### ABOUT THIS TASK
Reproduce the listing below without any change.

◇ ◇ ◇ ◇ ◇ ◇ ◇

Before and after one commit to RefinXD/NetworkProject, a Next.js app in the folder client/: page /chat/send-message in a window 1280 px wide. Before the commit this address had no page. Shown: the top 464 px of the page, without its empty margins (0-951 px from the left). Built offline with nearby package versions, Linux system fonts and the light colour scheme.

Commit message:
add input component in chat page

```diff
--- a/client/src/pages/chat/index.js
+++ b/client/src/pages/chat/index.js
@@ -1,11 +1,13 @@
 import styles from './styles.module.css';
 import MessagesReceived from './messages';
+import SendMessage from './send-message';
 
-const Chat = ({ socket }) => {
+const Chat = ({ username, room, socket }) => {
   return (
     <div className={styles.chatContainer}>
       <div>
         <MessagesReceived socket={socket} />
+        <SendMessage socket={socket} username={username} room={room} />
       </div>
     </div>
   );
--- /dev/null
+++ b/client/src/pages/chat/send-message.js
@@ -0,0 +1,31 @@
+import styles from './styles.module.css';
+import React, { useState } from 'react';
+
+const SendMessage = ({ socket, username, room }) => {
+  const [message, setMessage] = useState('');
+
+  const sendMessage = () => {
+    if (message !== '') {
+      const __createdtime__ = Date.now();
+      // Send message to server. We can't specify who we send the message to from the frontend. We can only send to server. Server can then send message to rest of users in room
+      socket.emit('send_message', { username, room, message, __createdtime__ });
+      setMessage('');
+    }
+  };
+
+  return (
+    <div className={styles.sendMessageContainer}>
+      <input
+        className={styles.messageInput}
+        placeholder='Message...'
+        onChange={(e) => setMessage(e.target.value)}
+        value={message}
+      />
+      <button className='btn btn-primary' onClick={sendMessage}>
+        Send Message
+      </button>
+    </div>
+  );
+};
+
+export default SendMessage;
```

◇ ◇ ◇ ◇ ◇ ◇ ◇

### REPLY TO THE TASK
Before and after one commit to RefinXD/NetworkProject, a Next.js app in the folder client/: page /chat/send-message in a window 1280 px wide. Before the commit this address had no page. Shown: the top 464 px of the page, without its empty margins (0-951 px from the left). Built offline with nearby package versions, Linux system fonts and the light colour scheme.

Commit message:
add input component in chat page

```diff
--- a/client/src/pages/chat/index.js
+++ b/client/src/pages/chat/index.js
@@ -1,11 +1,13 @@
 import styles from './styles.module.css';
 import MessagesReceived from './messages';
+import SendMessage from './send-message';
 
-const Chat = ({ socket }) => {
+const Chat = ({ username, room, socket }) => {
   return (
     <div className={styles.chatContainer}>
       <div>
         <MessagesReceived socket={socket} />
+        <SendMessage socket={socket} username={username} room={room} />
       </div>
     </div>
   );
--- /dev/null
+++ b/client/src/pages/chat/send-message.js
@@ -0,0 +1,31 @@
+import styles from './styles.module.css';
+import React, { useState } from 'react';
+
+const SendMessage = ({ socket, username, room }) => {
+  const [message, setMessage] = useState('');
+
+  const sendMessage = () => {
+    if (message !== '') {
+      const __createdtime__ = Date.now();
+      // Send message to server. We can't specify who we send the message to from the frontend. We can only send to server. Server can then send message to rest of users in room
+      socket.emit('send_message', { username, room, message, __createdtime__ });
+      setMessage('');
+    }
+  };
+
+  return (
+    <div className={styles.sendMessageContainer}>
+      <input
+        className={styles.messageInput}
+        placeholder='Message...'
+        onChange={(e) => setMessage(e.target.value)}
+        value={message}
+      />
+      <button className='btn btn-primary' onClick={sendMessage}>
+        Send Message
+      </button>
+    </div>
+  );
+};
+
+export default SendMessage;
```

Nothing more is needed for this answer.